::: PROVIDED DATA

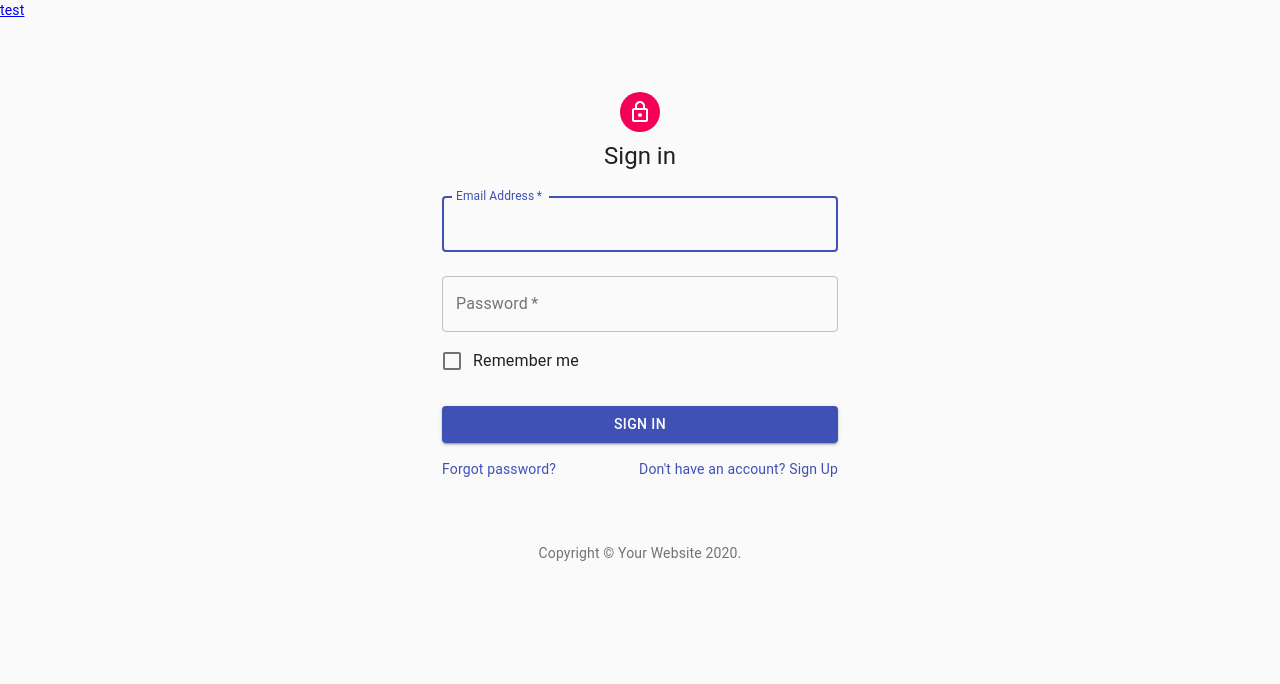
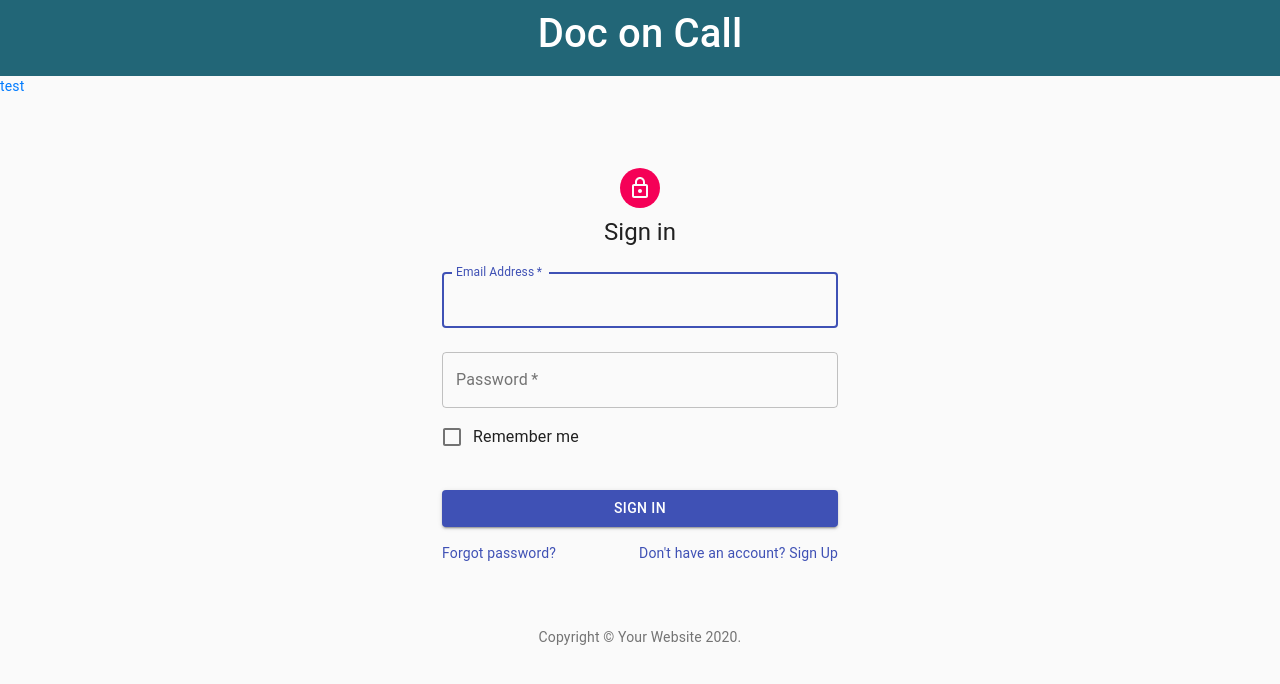
Before and after one commit to ajaysharma2001/Doc-on-Call, a React (Create React App) app in the folder doc-on-call/: page / in a window 1280 px wide. Shown: the top 684 px of the page. Built offline with nearby package versions, Linux system fonts and the light colour scheme; what opentok-react would draw is missing.

Commit message:
header style

```diff
--- a/doc-on-call/src/App.js
+++ b/doc-on-call/src/App.js
@@ -1,7 +1,9 @@
 import React from 'react';
 import './App.css';
 import Login from './Login';
-import VideoPatient from './VideoPatient'
+import VideoPatient from './VideoPatient';
+import Header from './Header';
+import 'bootstrap/dist/css/bootstrap.min.css';
 import config from './config';
 import {
   Switch,
@@ -13,6 +15,8 @@ class App extends React.Component {
 
   render() {
     return (
+      <div>
+        <Header />
         <Router>
         <div>
 
@@ -34,6 +38,8 @@ class App extends React.Component {
 
         </Switch>
       </Router>
+      </div>
+
 
     );
   }
--- a/doc-on-call/src/Header.js
+++ b/doc-on-call/src/Header.js
@@ -1,17 +1,16 @@
 import React from 'react'
-
 
 export default function Header() {
   return (
     <header style ={headerStyle}>
-      <h1>Optimization Application</h1>
+      <h1>Doc on Call</h1>
     </header>
   )
 }
 
 const headerStyle = {
-    background: '#333',
+    background: '#267',
     color: '#fff',
     textAlign: 'center',
-    padding: '10px'
+    padding: '10px',
   }
```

::::::

Tally the lines in the listing that contain the string "import", then report that tally alone.

10